My father was a different story. He went into the hospital for surgery, and while the surgery was successful, he had complication after complication afterward. He spent three hellish weeks in ICU with every wire, hose and apparatus fastened to him. Even with a “Do Not Resuscitate” (DNR) on file with the hospital, the medics continued to perform heroic deeds to keep him alive.
Finally, I cornered one of his doctors and asked some pointed questions.
“Will he ever be able to play golf again? Walk? Feed himself?”
When the doctor shook his head and said, “I don’t think so,” I knew it was time. I called hospice.
After Dad was in a comfortable hospice bed, with all the hoses, wires and needles removed, he gave me a smile, a big two-handed hug, and whispered in my ear, “Thank you,” after which he closed his eyes and peacefully slipped away.
My daughter was in an automobile accident that caused irrevocable damage to her brain and spine. She was alive but unconscious when I reached the hospital. The doctors told me there was no hope of recovery; her injuries were too extensive. Technically, they could keep her alive, but she would never wake up. It ripped me up inside, but I had them call Donor Network of Arizona (www.dnaz.org) to make sure her wish to donate her organs was respected, and I let my baby go.
I have a good friend who is currently in the hospital. She has been in ICU or the long-term extensive care facility next door for nearly three months. What sent her there in the first place was a health event that most people never survive. She has had a series of additional severe setbacks since that time. Each time the doctors “come to the rescue,” and save her life; however, she continues to deteriorate.
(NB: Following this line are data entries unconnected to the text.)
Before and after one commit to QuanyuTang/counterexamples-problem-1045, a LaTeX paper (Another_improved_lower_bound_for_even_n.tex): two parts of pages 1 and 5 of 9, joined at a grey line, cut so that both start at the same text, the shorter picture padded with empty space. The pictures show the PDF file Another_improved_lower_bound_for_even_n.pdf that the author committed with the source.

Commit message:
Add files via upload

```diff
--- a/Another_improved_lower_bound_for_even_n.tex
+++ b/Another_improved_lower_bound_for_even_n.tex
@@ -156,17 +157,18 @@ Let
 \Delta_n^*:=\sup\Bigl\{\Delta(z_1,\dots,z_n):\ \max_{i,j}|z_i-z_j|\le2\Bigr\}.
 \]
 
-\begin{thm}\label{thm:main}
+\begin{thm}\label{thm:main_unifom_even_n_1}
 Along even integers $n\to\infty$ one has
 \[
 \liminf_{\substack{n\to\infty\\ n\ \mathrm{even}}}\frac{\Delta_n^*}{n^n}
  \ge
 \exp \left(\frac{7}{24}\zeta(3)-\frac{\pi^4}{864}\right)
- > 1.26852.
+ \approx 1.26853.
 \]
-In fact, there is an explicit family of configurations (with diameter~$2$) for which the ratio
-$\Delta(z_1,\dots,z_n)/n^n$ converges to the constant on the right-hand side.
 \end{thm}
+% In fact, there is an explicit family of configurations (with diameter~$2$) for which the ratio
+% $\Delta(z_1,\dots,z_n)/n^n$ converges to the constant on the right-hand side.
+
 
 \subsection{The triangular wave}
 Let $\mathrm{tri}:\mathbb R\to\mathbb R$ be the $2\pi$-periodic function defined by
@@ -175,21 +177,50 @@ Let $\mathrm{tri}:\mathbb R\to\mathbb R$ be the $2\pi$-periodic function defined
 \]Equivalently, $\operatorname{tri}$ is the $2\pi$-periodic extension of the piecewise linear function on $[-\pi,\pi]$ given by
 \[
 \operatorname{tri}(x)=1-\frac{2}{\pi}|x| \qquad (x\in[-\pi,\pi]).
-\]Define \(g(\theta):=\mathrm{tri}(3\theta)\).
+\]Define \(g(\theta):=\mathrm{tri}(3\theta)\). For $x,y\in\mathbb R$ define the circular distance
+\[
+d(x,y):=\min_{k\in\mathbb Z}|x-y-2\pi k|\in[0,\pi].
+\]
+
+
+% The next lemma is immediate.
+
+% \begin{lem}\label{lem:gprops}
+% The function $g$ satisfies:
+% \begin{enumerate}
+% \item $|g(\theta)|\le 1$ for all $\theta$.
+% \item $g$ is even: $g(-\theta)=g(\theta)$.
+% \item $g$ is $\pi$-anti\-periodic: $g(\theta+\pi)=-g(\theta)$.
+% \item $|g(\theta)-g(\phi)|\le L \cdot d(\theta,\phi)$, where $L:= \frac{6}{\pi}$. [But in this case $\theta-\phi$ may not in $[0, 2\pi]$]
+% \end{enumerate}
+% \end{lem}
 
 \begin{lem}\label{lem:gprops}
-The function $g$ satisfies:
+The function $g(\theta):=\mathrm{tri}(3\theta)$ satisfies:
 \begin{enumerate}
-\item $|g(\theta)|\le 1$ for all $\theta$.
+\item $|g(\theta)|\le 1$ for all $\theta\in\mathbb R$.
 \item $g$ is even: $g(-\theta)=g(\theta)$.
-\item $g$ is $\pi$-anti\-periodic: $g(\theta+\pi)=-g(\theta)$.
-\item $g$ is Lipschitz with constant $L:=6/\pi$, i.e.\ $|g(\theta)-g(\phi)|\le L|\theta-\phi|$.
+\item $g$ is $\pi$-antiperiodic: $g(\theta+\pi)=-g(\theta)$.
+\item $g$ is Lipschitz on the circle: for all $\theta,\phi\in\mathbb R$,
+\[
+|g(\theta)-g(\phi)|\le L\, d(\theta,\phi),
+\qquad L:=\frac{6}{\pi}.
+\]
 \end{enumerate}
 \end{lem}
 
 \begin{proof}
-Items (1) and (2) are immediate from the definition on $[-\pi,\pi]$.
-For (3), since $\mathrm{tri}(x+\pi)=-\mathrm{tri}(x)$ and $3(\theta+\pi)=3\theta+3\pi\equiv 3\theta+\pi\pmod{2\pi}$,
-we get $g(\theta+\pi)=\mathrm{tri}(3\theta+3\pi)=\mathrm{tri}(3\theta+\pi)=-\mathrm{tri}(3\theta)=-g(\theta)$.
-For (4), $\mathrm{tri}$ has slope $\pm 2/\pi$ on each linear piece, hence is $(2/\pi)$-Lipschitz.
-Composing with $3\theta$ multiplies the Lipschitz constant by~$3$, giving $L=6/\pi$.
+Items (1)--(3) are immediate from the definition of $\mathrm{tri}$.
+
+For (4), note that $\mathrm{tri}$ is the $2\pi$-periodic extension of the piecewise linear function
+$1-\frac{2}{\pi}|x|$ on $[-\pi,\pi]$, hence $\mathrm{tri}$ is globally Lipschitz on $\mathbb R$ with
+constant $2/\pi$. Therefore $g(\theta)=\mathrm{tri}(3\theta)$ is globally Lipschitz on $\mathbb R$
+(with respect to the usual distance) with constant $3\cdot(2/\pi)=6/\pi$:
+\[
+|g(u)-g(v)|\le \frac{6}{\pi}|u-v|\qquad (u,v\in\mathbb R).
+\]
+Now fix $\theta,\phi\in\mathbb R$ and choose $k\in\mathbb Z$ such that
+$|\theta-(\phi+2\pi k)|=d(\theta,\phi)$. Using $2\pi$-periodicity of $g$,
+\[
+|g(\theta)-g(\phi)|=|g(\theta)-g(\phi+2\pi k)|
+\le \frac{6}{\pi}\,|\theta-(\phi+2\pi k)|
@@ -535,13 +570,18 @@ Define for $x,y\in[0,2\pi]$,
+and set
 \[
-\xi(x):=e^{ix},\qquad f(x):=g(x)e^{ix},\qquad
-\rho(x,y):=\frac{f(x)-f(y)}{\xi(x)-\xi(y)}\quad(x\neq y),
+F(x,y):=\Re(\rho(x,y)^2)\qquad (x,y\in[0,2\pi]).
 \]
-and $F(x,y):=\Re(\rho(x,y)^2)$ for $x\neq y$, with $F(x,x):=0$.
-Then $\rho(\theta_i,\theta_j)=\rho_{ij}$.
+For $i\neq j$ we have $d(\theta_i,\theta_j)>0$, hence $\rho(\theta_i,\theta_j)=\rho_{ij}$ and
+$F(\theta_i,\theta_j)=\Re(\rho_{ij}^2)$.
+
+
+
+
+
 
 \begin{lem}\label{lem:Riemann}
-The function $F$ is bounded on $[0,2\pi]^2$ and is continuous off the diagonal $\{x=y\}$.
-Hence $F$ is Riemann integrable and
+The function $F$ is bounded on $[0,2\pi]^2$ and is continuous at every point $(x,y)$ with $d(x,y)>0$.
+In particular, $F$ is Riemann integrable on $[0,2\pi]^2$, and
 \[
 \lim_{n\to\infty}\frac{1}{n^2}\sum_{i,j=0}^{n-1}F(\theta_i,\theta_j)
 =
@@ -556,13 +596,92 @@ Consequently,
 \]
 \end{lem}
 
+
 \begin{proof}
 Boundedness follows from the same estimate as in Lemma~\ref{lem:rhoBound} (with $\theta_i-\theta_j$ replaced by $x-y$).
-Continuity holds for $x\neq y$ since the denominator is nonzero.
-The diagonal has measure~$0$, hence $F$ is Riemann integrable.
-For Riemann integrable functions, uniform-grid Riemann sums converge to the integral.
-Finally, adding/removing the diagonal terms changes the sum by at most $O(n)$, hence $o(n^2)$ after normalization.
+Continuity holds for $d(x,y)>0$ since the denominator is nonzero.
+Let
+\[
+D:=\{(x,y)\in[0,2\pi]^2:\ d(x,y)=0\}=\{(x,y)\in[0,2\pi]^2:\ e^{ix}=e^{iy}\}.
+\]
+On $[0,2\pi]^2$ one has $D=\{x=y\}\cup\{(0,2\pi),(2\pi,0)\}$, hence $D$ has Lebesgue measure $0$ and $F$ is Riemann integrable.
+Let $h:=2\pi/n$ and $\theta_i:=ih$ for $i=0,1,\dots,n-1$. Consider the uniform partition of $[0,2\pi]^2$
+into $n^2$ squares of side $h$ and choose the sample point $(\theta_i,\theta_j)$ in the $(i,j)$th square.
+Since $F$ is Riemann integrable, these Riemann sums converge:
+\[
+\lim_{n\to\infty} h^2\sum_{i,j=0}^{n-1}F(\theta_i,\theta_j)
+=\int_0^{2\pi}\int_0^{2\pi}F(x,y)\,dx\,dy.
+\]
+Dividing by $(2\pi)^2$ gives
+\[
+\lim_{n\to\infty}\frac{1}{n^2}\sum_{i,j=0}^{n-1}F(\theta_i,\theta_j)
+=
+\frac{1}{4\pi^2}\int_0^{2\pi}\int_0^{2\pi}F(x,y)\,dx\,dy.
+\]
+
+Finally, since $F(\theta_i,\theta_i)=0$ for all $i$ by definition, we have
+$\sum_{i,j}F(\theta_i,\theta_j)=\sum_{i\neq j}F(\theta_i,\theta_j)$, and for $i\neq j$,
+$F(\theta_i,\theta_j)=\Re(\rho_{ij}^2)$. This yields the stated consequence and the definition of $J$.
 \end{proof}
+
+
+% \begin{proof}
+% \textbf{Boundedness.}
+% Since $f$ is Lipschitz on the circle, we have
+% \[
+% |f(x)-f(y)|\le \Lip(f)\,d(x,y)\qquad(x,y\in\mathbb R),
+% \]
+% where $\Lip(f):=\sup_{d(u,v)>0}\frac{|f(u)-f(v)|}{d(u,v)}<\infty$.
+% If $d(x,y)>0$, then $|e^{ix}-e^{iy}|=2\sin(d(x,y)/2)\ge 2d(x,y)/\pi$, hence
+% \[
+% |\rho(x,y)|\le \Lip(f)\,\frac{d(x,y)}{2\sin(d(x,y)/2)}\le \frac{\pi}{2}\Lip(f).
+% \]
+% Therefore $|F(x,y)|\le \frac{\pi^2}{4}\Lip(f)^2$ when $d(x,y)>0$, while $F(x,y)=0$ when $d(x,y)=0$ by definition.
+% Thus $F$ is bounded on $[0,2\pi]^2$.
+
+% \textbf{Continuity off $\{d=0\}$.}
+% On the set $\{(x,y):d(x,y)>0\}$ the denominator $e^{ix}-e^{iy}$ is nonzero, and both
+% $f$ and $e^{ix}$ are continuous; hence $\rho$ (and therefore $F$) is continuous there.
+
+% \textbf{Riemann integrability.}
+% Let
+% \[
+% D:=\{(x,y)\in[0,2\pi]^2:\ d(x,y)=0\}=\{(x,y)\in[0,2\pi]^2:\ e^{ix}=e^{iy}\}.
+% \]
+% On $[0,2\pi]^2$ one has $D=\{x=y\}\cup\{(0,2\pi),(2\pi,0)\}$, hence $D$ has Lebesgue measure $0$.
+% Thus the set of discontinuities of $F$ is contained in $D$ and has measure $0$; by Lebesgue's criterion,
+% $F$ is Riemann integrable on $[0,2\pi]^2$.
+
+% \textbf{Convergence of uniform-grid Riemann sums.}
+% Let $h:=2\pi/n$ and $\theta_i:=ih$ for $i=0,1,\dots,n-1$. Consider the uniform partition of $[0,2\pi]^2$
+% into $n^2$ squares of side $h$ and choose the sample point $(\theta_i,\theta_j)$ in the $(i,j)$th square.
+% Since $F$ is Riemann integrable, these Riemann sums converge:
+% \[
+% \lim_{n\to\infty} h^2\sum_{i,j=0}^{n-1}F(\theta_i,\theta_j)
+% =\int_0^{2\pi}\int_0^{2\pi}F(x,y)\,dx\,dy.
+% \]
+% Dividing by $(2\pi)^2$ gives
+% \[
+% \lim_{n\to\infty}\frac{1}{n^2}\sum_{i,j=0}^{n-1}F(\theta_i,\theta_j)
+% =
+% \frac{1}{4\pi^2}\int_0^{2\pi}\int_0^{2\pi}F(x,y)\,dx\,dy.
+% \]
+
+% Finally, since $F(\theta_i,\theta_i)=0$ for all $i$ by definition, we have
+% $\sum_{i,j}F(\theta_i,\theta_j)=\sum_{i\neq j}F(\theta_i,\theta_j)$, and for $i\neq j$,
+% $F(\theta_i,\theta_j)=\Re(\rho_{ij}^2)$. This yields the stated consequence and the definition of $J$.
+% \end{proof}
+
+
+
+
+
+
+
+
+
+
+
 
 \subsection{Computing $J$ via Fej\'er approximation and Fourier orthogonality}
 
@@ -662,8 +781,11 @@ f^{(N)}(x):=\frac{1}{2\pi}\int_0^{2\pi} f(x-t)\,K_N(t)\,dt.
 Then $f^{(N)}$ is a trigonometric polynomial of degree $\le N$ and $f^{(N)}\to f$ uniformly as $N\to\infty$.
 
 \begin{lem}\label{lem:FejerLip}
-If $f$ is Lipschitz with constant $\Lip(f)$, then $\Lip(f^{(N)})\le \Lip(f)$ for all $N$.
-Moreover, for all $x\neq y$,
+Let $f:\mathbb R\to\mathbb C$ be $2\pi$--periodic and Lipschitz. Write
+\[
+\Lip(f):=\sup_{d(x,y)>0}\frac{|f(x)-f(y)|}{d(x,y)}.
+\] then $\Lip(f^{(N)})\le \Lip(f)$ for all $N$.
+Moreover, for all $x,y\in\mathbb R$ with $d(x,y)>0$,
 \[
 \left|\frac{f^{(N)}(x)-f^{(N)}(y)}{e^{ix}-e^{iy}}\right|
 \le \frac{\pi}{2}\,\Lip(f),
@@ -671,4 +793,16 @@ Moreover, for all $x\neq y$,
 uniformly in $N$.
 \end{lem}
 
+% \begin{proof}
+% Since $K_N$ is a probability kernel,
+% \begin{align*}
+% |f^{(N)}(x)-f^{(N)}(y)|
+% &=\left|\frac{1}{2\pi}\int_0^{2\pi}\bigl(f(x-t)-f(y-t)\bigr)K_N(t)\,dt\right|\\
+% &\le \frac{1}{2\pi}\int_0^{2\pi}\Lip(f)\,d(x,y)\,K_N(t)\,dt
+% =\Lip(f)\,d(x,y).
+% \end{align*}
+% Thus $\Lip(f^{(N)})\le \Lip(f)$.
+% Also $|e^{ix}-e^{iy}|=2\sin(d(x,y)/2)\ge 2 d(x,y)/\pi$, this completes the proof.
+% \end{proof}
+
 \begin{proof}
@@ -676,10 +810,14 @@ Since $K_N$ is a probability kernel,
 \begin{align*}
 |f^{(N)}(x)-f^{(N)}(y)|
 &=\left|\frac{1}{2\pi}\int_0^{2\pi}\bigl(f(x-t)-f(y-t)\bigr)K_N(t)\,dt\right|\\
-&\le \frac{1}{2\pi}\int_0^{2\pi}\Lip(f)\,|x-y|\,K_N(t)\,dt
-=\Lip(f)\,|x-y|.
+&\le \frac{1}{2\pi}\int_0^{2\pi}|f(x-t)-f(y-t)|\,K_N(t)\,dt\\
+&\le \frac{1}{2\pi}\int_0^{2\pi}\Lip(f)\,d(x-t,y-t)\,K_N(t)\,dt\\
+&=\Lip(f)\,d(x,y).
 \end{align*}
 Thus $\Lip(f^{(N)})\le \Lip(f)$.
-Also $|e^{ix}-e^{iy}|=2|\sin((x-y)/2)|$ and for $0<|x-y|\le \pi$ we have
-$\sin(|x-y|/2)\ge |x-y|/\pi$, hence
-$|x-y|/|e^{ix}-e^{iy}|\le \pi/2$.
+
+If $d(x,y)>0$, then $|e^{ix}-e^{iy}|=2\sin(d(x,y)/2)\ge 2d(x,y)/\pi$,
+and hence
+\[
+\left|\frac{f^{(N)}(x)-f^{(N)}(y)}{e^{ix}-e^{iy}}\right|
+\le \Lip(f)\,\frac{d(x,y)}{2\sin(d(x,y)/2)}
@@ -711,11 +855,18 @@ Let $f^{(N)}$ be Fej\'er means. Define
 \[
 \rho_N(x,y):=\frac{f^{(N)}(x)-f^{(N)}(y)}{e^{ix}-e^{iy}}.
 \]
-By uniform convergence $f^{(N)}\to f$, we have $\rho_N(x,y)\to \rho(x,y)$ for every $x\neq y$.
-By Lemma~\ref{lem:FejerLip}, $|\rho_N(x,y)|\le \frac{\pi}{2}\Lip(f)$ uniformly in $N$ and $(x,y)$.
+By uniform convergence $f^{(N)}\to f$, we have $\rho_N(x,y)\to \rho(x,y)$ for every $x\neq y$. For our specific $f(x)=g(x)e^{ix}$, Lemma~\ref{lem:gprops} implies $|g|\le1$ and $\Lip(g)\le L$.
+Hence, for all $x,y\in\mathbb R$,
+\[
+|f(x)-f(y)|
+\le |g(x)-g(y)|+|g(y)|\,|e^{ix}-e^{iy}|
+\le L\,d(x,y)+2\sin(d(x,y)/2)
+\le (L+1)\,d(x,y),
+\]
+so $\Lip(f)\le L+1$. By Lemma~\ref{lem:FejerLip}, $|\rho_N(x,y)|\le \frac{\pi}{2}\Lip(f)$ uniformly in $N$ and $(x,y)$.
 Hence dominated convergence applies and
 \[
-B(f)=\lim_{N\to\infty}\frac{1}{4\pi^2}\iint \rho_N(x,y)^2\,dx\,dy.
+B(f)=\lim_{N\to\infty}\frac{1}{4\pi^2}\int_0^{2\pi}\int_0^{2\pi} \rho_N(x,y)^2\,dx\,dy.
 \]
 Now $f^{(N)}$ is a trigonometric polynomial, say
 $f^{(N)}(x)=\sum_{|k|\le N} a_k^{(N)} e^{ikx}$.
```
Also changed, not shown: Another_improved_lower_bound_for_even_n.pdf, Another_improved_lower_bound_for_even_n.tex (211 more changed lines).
Her prognosis is bleak, but the doctors continue to go to heroic each time she suffers a setback. If she were conscious, she would likely be outraged at what they have done to her body. The doctors aren’t saying much, and none of those closest to her has been brave enough to ask the hard questions yet: What are her chances for recovery? Will she have any kind of quality existence if she does survive? Is it time for hospice? Is it time to let this person peacefully pass on?
I am ever so glad the responsibility is not mine this time. These are heart-rending decisions to make.
Is life worth preserving at any cost? If you’ve ever seen someone in a similar condition as my friend (or mother, father or daughter), and imagined yourself in his or her place, would you want to be kept alive no matter what? Not me.
We are more humane to our beloved pets, whom we put down when they get too sick to live a “quality” life. Why are we less humane to our humans?
As my delightfully charming father once said, “It’s not the dying I’m afraid of. It’s the getting there.”
Please, when my time comes, pull the plug or send me to hospice to die peacefully. My life only has value if it has a modicum of quality. If not, send me happily on to the next